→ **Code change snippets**
§ §
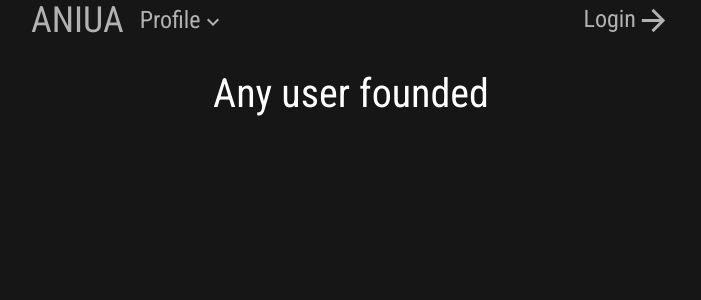
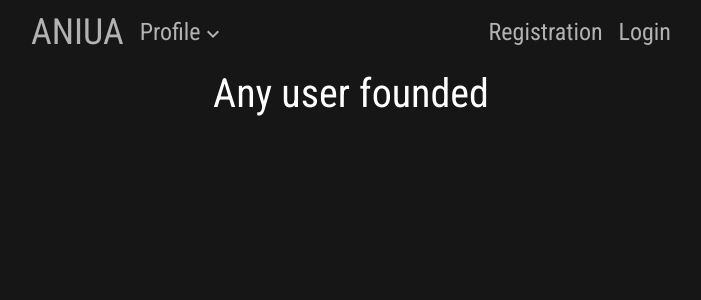
Before and after one commit to AnswerShy/Aniua, a Next.js app: page /Profile in a window 1280 px wide. Shown: the top 300 px of the page, without its empty margins (289-990 px from the left). Built offline with nearby package versions, Linux system fonts and the light colour scheme.

Commit message:
UPDATE [HEADER]
Added registration button; few styles fixes

```diff
--- a/src/app/globals.css
+++ b/src/app/globals.css
@@ -11,7 +11,7 @@
 
     --00dp: color-mix(in oklab, var(--black) 100%, var(--primaryColor) 2%);
     --01dp: color-mix(in oklab, var(--black) 100%, var(--primaryColor) 7%);
-    --t01dp: color-mix(in oklab, var(--01dp) 95%, transparent);
+    --t01dp: color-mix(in oklab, var(--01dp) 75%, transparent);
     --02dp: color-mix(in oklab, var(--black) 100%, var(--primaryColor) 12%);
     --03dp: color-mix(in oklab, var(--black) 100%, var(--primaryColor) 17%);
 
--- a/src/components/Header/Header.module.css
+++ b/src/components/Header/Header.module.css
@@ -6,7 +6,7 @@
 
 .headerDesktop {
     @apply hidden fixed z-50 transition-colors duration-500;
-    @apply xl:py-0 xl:text-xl xl:top-0 xl:flex xl:translate-x-0 xl:w-full xl:h-min xl:flex-row xl:items-center xl:justify-between xl:px-[25%];
+    @apply xl:py-0 xl:text-xl xl:top-0 xl:flex xl:translate-x-0 xl:w-full xl:h-16 xl:flex-row xl:items-center xl:justify-between xl:px-[25%];
 }
 
 .sideMenu {
@@ -18,6 +18,10 @@
     @apply text-2xl hidden xl:flex flex-col items-center xl:flex-row xl:gap-4
 }
 
+.rightHeader {
+    @apply flex flex-row items-center gap-4;
+}
+
 .topMenu {
     @apply flex xl:hidden flex-col items-start gap-4
 }
--- a/src/components/Header/Header.tsx
+++ b/src/components/Header/Header.tsx
@@ -7,7 +7,7 @@ import { Dropdown } from "../Shared/SharedComponents";
 import clsx from "clsx";
 
 import { TransitionLink } from "@/utils/customUtils";
-import { MenuIcon, ArrowForwardIcon, Person } from "@/utils/icons";
+import { MenuIcon, Person } from "@/utils/icons";
 import Image from "next/image";
 import useUserProfile from "@/hooks/useUserProfile";
 
@@ -68,14 +68,14 @@ export default function Header() {
                 <div>{currentPath}</div>
             </nav>
             {/* Desktop Header */}
-            <nav className={clsx(`${styles.headerDesktop}`, isScroll ? "bg-transparent01dp backdrop-blur-sm" : "bg-transparent")}>
-                <div className={`${styles.leftHeader}`}>
+            <nav className={clsx(`${styles.headerDesktop}`, isScroll ? "bg-c01dp" : "bg-transparent")}>
+                <div className={styles.leftHeader}>
                     <TransitionLink className="text-4xl" url={`/`}>
                         ANIUA
                     </TransitionLink>
                     {currentPath !== "" ? <Dropdown currentState={currentPath} actionList={paths} /> : null}
                 </div>
-                <div className="flex flex-row items-center">
+                <div className={styles.rightHeader}>
                     {userData ? (
                         <>
                             <div>{userData?.money}/|\</div>
@@ -100,10 +100,14 @@ export default function Header() {
                             </Dropdown>
                         </>
                     ) : (
-                        <TransitionLink url={`/Login`}>
-                            Login
-                            <ArrowForwardIcon sx={{ fontSize: "35px" }} />
-                        </TransitionLink>
+                        <>
+                            <TransitionLink url={`/Registration`}>
+                                Registration
+                            </TransitionLink>
+                            <TransitionLink url={`/Login`}>
+                                Login
+                            </TransitionLink>
+                        </>
                     )}
                 </div>
             </nav>
@@ -146,7 +150,6 @@ export default function Header() {
                     ) : (
                         <TransitionLink url={`/Login`}>
                             Login
-                            <ArrowForwardIcon sx={{ fontSize: "35px" }} />
                         </TransitionLink>
                     )}
                 </div>
```
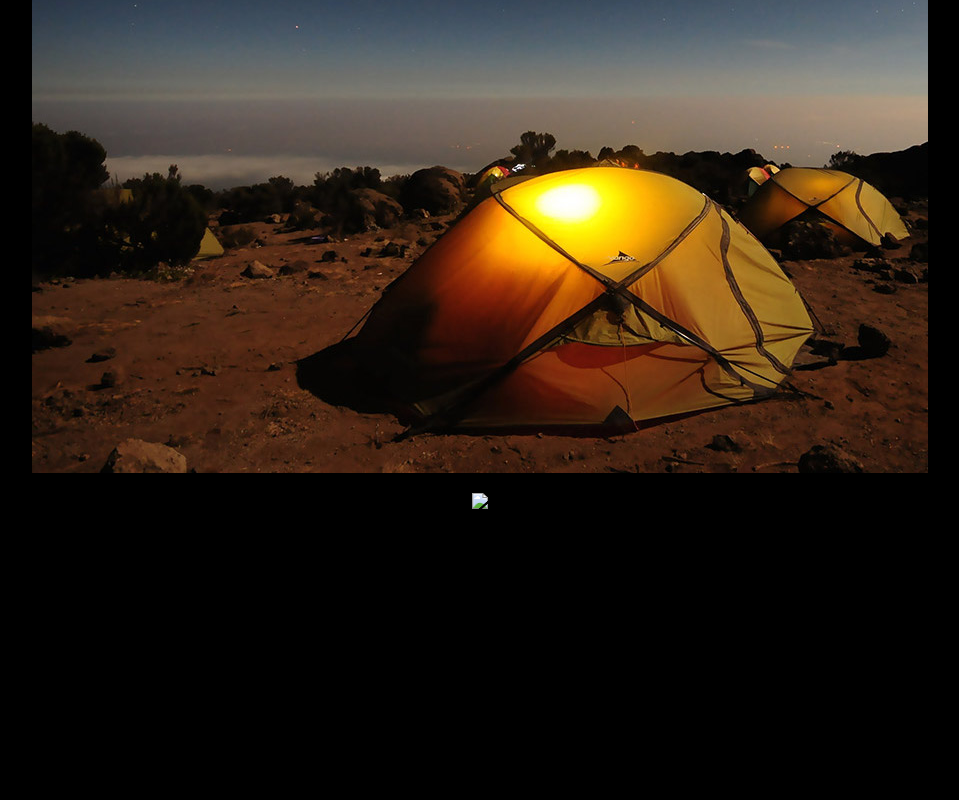
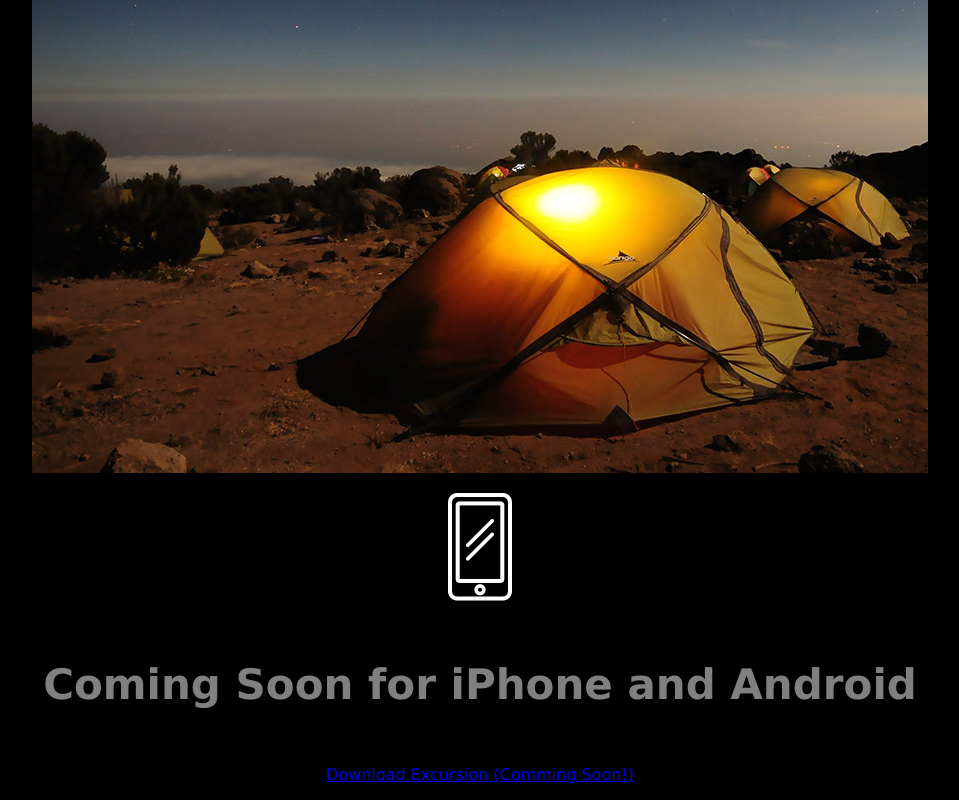
Before and after one commit to Joesttar/excursion, a plain HTML site: page index.html in a window 1280 px wide. Shown: the part 662-1462 px from the top of the page, without its empty margins (160-1119 px from the left). Before the commit the page ends 1191 px from the top, so only its background shows below. Drawn offline with Linux system fonts and the light colour scheme.

Commit message:
Added footer text

```diff
--- a/index.html
+++ b/index.html
@@ -16,6 +16,9 @@
   <h2 class="header--secondary">Your personal travel guide</h2>
   <h4 class="header--sub-header">Excurison remembers places toy like, and recomends mew points of interest around you</h4>
 <p><img src="resources/images/camp_imagen.jpg"></p>
-<p><img src="resources/imagen/phone.png"></p>
+<p><img src="resources/images/phone.png"></p>
+
+<h4 class="header--sub-header">Coming Soon for iPhone and Android</h4>
+<p><a href="link--cta">Download Excursion (Comming Soon!)</a></p>
 </body>
 </html>
```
§ §
→ **What the task asks**
Within the data above, how many lines include the string "default"? Only the number is required.

→ **Result for this exercise**
3